Report how many lines below include "denotes", giving the figure alone.

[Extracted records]
◆ ◆ ◆ ◆
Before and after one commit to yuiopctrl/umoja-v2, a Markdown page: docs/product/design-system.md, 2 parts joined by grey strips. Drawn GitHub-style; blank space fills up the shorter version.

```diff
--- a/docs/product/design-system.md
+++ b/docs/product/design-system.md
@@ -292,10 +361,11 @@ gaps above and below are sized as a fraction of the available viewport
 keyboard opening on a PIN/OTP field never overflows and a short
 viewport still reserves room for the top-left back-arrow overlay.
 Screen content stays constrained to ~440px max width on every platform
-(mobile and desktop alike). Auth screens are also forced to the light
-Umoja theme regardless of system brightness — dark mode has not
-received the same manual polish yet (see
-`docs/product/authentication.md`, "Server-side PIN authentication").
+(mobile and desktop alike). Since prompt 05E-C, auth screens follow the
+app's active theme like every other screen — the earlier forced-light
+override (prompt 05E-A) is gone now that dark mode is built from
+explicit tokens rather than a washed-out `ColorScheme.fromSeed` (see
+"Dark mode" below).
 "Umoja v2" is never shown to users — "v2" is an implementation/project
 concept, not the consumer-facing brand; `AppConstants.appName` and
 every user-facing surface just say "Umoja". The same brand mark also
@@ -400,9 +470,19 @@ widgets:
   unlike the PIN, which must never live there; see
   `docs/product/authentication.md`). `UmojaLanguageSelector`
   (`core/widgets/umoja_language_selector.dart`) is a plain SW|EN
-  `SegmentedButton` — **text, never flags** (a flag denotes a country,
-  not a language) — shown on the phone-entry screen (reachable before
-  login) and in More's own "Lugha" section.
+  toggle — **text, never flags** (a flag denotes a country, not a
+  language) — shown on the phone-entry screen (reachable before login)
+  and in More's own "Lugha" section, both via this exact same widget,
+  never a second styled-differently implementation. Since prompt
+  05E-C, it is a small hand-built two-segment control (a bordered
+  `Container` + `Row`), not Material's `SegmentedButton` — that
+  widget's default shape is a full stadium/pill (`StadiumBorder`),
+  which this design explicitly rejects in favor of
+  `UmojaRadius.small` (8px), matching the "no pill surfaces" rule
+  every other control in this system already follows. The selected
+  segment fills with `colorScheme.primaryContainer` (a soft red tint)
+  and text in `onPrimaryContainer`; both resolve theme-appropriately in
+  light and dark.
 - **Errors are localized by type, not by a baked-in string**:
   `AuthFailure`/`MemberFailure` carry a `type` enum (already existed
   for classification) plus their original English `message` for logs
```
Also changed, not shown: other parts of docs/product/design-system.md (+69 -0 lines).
◆ ◆ ◆ ◆
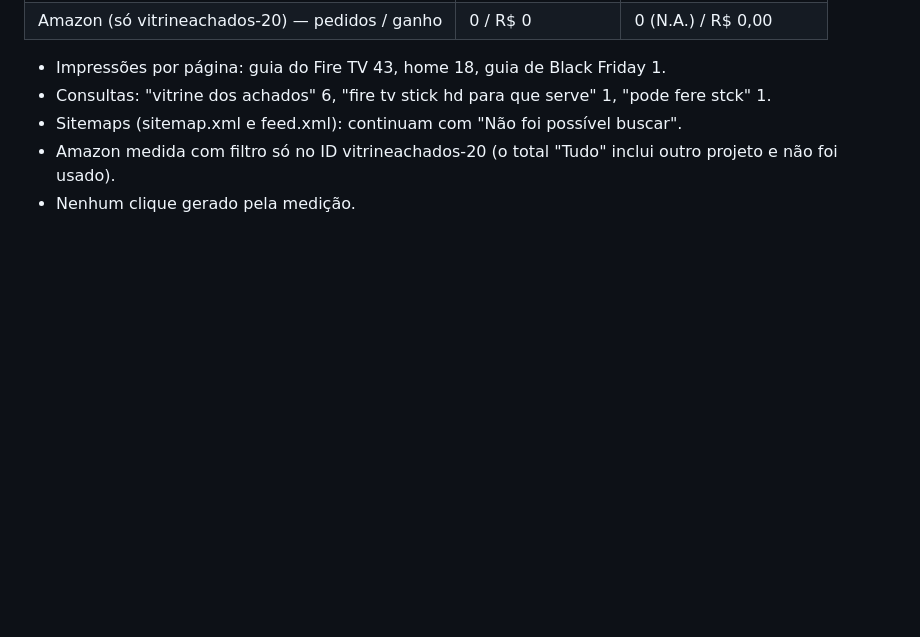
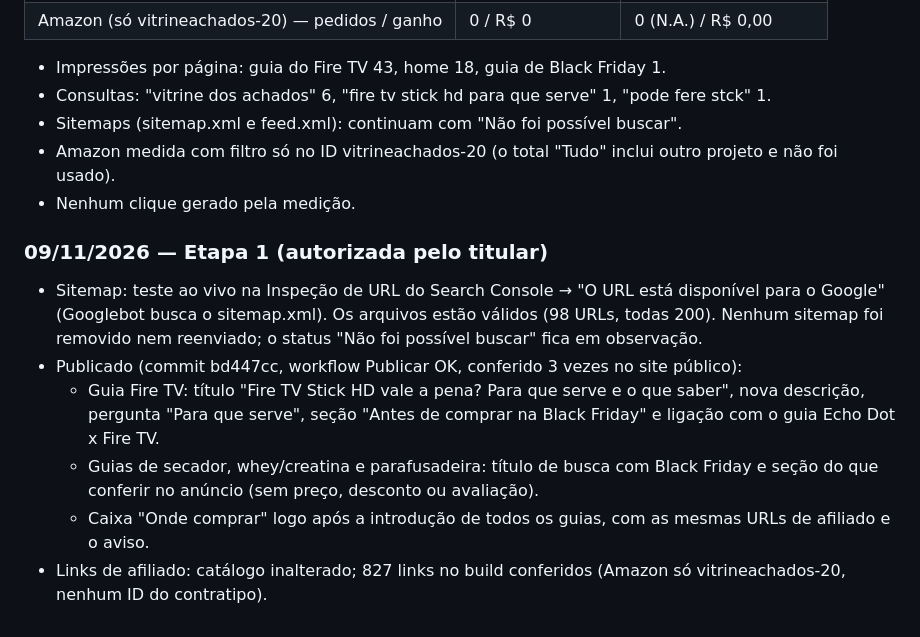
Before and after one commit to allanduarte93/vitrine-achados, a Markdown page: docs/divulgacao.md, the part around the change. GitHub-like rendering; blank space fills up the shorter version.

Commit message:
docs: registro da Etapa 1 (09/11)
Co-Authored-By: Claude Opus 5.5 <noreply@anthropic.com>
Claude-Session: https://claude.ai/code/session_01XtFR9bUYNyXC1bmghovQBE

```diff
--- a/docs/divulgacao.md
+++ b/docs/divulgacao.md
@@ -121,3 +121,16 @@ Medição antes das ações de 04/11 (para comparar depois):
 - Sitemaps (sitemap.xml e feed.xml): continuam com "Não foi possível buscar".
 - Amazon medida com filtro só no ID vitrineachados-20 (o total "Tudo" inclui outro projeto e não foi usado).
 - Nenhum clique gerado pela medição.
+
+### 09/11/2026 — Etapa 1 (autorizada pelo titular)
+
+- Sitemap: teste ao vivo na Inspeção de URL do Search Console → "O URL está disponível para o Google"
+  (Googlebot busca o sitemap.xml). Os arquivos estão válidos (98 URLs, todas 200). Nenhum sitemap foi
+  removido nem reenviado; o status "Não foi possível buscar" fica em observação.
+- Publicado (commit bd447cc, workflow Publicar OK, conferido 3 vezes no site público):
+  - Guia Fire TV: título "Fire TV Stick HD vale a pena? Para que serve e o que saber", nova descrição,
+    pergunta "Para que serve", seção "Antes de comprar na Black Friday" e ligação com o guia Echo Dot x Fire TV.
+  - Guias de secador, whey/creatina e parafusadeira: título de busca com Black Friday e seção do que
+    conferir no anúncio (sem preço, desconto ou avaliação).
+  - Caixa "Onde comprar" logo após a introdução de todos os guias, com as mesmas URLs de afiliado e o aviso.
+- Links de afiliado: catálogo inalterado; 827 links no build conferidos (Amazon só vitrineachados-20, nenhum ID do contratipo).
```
◆ ◆ ◆ ◆
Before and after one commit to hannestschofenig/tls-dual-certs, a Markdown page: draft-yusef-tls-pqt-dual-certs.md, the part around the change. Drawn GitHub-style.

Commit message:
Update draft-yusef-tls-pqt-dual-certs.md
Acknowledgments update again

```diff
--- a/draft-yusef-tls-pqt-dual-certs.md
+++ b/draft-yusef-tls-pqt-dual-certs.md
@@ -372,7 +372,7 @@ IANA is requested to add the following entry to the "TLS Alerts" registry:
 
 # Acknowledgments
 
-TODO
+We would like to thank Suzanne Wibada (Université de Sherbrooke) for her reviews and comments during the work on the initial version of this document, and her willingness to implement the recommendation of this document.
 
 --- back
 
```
◆ ◆ ◆ ◆
Result of this task:
2